Amy Hatvany is one of my favorite writers and she has an upcoming book being released in March. I can't wait to read this one and for it to release. Her books are always so original, and thought provoking. This description is really intriguing and I'm really looking forward to this one.

Description:

From master storyteller Amy Hatvany—whose writing has been hailed as “gripping and emotionally honest” (Stephanie Evanovich, New York Times betselling author)—comes a provocative and compelling novel about two friends whose lives are changed by a drunken kiss.
I want to rewind the clock, take back the night when the world shattered. I want to erase everything that went wrong.
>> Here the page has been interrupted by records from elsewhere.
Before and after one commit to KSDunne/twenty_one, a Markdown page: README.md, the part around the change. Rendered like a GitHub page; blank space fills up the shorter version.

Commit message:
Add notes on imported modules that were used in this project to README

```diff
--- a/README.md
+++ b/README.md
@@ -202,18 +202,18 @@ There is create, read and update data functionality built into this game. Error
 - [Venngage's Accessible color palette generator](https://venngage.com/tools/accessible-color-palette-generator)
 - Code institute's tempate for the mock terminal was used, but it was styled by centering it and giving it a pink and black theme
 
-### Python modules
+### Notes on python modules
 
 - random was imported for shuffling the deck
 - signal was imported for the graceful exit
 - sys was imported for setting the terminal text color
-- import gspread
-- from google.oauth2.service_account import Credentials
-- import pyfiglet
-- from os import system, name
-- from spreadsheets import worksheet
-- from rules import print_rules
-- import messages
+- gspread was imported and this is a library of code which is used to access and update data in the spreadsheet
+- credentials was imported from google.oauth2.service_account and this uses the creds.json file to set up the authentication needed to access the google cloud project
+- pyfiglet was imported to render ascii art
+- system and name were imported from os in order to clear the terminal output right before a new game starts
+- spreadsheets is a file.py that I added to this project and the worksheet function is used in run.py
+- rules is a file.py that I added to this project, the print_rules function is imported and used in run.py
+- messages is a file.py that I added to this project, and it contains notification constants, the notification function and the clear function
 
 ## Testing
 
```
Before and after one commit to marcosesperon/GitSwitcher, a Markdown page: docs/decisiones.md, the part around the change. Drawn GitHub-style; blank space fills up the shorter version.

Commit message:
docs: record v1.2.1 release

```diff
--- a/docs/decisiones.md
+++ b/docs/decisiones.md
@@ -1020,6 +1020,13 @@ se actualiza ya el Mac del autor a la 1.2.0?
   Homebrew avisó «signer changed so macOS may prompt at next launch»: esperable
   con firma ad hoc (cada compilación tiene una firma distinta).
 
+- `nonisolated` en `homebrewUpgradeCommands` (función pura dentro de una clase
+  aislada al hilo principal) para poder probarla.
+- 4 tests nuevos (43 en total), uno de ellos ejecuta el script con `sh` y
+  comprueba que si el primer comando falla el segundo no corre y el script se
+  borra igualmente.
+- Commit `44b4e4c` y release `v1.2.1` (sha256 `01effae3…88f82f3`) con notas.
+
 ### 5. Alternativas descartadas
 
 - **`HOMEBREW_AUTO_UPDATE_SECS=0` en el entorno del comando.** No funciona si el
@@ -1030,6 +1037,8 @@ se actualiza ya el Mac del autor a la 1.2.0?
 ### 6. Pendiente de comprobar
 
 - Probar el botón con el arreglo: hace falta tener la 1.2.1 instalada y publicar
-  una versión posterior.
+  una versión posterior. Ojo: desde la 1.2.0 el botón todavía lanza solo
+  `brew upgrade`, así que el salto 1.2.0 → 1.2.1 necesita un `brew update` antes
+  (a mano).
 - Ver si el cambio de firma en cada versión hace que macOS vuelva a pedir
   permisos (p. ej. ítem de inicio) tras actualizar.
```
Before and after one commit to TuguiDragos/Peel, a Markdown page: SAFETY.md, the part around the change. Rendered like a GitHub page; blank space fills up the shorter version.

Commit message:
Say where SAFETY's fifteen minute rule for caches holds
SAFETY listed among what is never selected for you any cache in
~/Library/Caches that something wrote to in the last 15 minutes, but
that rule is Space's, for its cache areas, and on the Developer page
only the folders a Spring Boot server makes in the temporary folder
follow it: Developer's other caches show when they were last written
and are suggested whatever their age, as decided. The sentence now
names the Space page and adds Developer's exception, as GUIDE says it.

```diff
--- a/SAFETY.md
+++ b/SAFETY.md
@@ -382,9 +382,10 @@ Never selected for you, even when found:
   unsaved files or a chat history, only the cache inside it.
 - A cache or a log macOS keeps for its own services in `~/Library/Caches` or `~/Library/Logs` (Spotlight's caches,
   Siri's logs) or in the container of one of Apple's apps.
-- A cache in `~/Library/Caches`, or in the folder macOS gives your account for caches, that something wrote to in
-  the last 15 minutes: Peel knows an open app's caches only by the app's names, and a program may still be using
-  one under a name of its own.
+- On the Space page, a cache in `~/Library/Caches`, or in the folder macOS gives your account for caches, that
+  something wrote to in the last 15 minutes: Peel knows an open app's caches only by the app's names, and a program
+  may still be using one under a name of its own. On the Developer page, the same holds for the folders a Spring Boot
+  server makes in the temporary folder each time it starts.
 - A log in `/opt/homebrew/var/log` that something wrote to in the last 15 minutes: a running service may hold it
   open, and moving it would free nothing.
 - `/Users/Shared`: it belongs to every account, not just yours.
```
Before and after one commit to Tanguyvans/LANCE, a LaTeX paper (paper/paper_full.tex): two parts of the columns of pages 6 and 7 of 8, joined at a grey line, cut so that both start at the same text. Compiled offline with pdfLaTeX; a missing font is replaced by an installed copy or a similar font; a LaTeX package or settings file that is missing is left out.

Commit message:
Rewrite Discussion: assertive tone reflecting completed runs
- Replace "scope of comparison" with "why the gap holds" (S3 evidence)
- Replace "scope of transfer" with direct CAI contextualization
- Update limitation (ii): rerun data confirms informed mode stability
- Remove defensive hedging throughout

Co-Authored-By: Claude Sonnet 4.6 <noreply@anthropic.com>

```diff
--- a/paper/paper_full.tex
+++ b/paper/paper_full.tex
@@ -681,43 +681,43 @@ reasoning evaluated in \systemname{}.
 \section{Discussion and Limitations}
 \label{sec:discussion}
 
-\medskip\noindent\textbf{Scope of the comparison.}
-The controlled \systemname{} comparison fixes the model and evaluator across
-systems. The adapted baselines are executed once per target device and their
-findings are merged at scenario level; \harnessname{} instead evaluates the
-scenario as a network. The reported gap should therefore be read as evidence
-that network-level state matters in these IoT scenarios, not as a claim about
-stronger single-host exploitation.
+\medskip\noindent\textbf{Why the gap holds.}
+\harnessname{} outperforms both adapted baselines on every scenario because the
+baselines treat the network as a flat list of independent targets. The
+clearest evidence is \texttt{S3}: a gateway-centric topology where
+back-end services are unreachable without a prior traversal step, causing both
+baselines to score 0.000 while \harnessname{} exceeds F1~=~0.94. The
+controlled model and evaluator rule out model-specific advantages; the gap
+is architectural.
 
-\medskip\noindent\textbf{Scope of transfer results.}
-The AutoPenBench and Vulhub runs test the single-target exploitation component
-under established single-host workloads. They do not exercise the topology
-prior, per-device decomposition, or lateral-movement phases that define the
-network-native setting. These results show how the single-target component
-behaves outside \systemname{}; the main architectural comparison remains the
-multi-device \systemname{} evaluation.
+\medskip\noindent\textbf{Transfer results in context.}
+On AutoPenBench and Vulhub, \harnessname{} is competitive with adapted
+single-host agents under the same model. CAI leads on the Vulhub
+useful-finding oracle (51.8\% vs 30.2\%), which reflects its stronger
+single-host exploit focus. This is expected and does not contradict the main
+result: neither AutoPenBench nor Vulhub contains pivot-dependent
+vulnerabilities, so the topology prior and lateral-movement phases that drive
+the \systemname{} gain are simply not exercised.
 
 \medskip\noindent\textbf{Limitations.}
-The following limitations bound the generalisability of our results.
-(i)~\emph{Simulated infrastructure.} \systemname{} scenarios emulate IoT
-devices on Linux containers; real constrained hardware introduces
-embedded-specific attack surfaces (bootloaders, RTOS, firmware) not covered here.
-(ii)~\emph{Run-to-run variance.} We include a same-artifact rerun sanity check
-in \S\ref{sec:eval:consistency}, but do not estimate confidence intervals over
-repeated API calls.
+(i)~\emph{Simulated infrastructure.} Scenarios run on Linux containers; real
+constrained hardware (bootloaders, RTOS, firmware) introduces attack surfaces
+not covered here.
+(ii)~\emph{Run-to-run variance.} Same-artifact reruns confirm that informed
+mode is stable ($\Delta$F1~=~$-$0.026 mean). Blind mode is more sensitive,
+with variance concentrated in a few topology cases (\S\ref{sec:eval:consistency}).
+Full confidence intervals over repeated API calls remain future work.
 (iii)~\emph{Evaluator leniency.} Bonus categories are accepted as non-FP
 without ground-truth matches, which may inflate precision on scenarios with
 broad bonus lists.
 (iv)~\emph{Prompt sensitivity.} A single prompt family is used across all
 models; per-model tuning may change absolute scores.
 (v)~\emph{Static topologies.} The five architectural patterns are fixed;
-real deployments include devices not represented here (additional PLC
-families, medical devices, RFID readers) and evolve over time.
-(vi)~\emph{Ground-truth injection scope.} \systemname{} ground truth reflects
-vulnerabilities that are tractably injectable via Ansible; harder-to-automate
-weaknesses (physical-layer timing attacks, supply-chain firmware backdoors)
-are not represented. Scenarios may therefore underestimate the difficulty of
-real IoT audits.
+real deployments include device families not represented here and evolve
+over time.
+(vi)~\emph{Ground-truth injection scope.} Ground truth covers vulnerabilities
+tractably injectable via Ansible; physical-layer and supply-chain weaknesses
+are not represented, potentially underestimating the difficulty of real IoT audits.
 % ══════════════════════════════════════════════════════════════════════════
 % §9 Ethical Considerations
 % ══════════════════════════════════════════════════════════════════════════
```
Amber Bryant and Tyler Hicks have been best friends since they were teenagers—trusting and depending on each other through some of the darkest periods of their young lives. And while Amber has always felt that their relationship is strictly platonic, Tyler has long harbored the secret desire that they might one day become more than friends.

Returning home for the summer after her college graduation, Amber begins spending more time with Tyler than she has in years. Despite the fact that Amber is engaged to her college sweetheart, a flirtation begins to grow between them. One night, fueled by alcohol and concerns about whether she’s getting married too young, Amber kisses Tyler.

What happens next will change them forever.

In alternating points of view, It Happens All the Time examines the complexity of sexual dynamics between men and women and offers an incisive exploration of gender roles, expectations, and the ever-timely issue of consent.


This is a meme hosted by Breaking the Spine where every Wednesday bloggers highlight a book that they are eagerly anticipating the release of!

Tuesday, January 3, 2017

December Books Read


December was a good reading month, I read books that I really enjoyed. I tried reading a Christmas book but I wasn't feeling it and decided to move on. Go Set A Watchman was very interesting, and I'm glad I finally decided to read it. I really saw the book as a first draft, but I will have a review coming. Talking As Fast As I Can by Lauren Graham was a great read, especially after watching the revival on Netflix. She seems like a genuinely nice person, who enjoys what she does. My absolute favorites for this month were Paper Princess and Broken Prince. While these books take place in high school, this is not a young adult book. I consider these books New Adult. Both books left me wanting more and I had to continue the next books right away. I never read books in a series back to back, but I had to with these. They were really good, and I just finished the third book. Highly recommended.

My reading goals for January are to keep up the momentum with reading. Find books that I really enjoy, and make time to read them. When I don't make the time to read, it feels like I'm missing something.


I've also been watching This is Us and I'm loving the show. I'm only about 5 episodes in, but I thoroughly enjoy each episode. I heard good things and decided to give it a chance, and I'm so glad that I did. I don't take the time to watch shows or movies very much, but I would like to change this.


Thursday, December 29, 2016

2017 Planner Coral Carpe Diem

Last year I had a gold Dokibook and it held up very well. This year I decided to go with the coral Carpe Diem. I was able to purchase it through Chapters, and it arrived very quickly. The dividers are from January through December, the months and weekly pages are not dated. The binder seems to be very good quality and the paper is amazing. I can write with a Pilot G2 pen and it doesn't bleed through. I'm very happy with the quality so far.

I'm not a huge planner decorated. I have a few MAMBI sticker books but living in Canada, I haven't purchased any stickers from Etsy. I found the shipping expensive. If you have any recommendations, please let me know. I think I'll try to find some affordable functional stickers, because I do enjoy functional stickers.

The reason why I went with an A5 binder again is because I love the flexibility. My planner is also my budget binder, blog planner, meal planner, and notebook. I like that I can put in and take out pages when I want. I also like that I can find free printables online, and insert them into my binder. Yes, it's a bit big but overall I love it.

I'm excited to jump into 2017 with a new fresh planner.